--- Action item ---
Look at each line below and count those with the word "class"; the answer is that number only.

*** Begin section ***

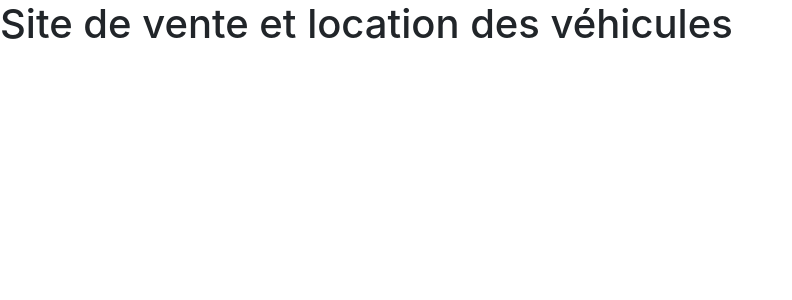
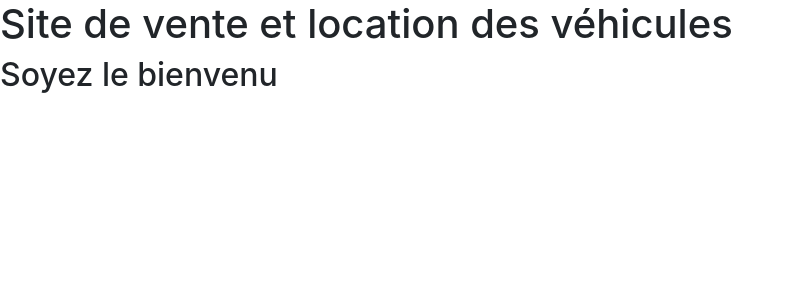
Before and after one commit to debyamitsh/VenteLocationVoiture, a PHP site: page / in a window 1280 px wide. Shown: the top 300 px of the page, without its empty margins (0-792 px from the left). Run offline with PHP 8.4, Linux system fonts and the light colour scheme.

Commit message:
ajout d'un sous-titre

```diff
--- a/index.php
+++ b/index.php
@@ -6,5 +6,6 @@
     </hezd>
     <body>
         <h1>Site de vente et location des véhicules</h1>
+        <h2>Soyez le bienvenu</h2>
     </body>
 </html>
```
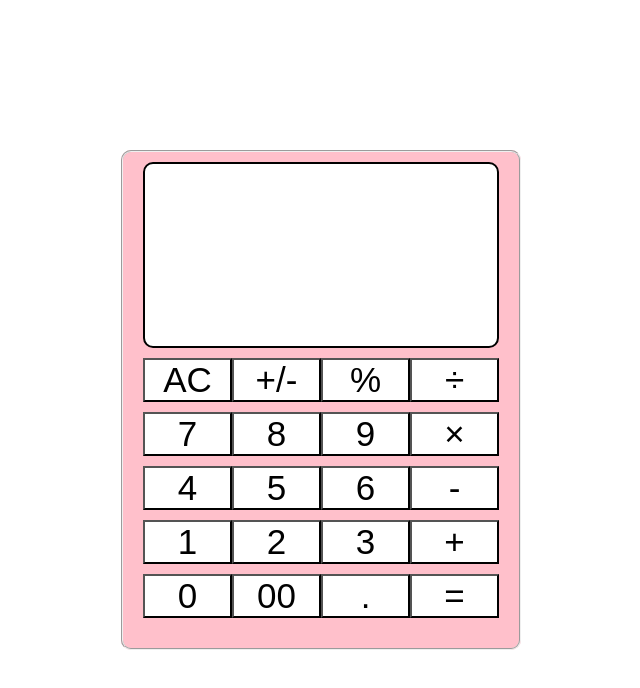
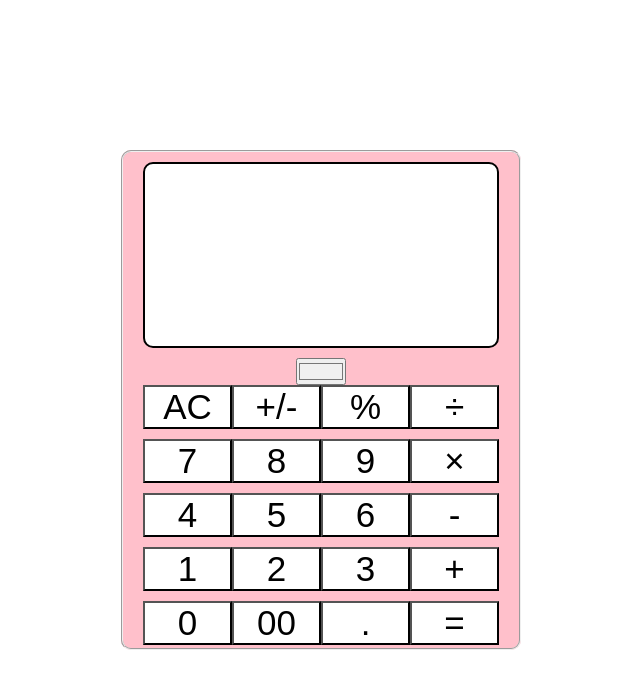
Before and after one commit to fridihh/dentaku, a plain HTML site: page index.html in a window 1280 px wide. Shown: the whole page, without its empty margins (319-959 px from the left). Drawn offline with Linux system fonts and the light colour scheme.

Commit message:
Update index.html

```diff
--- a/index.html
+++ b/index.html
@@ -9,6 +9,7 @@
   <body>
     <fieldset class="container">
       <input type="text" class="input" />
+      <input type="color" id="haikei" value="#f0f0f0" class="parette"/>
       <div class="button">
         <button id="all">AC</button>
         <button id="plamai">+/-</button>
@@ -30,6 +31,7 @@
         <button id="00">00</button>
         <button id=".">.</button>
         <button id="=">=</button>
+
       </div>
     </fieldset>
 
```
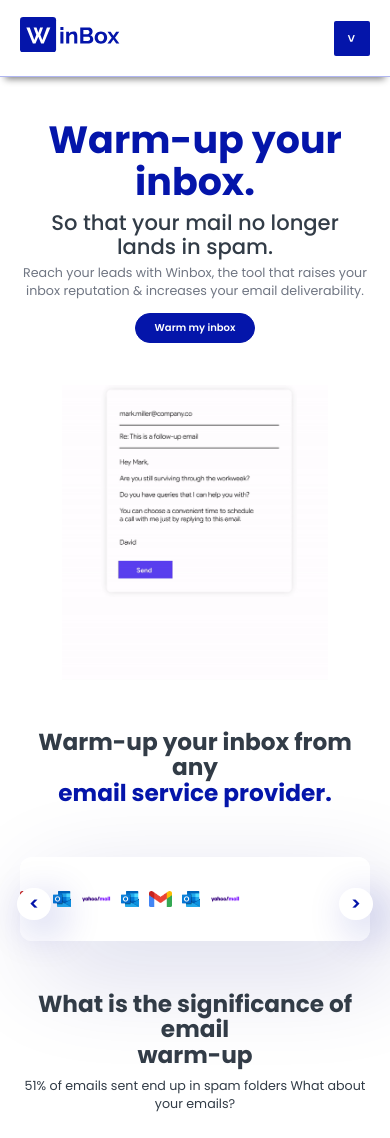
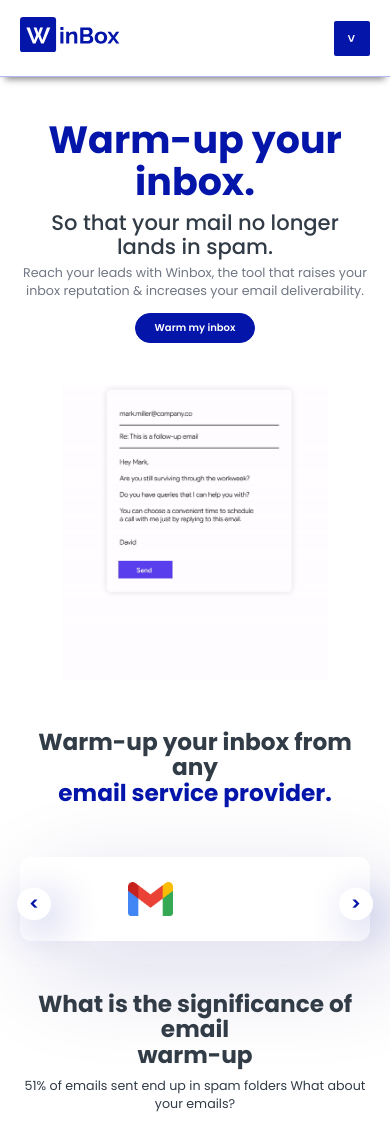
Before and after one commit to Mr-Nayra/WinboxHomepage, a React (Create React App) app: page /home in a window 390 px wide. Shown: the top 1138 px of the page. Built offline with nearby package versions, Linux system fonts and the light colour scheme.

Commit message:
pixelating ui 3

```diff
--- a/src/components/Screens/Login/Carousel/owl.module.css
+++ b/src/components/Screens/Login/Carousel/owl.module.css
@@ -12,7 +12,7 @@
 
 .card {
   height: 100%;
-  width: 100%;
+  width: 260px;
   padding: 5vh 0;
   display: flex;
   align-items: center;
@@ -32,7 +32,7 @@
 
 @media (max-width: 480px) {
   .card {
-    padding: 4vh 0;
+    padding: 3vh 0;
   }
 
   .div {
```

*** End section ***

--- Response area ---
4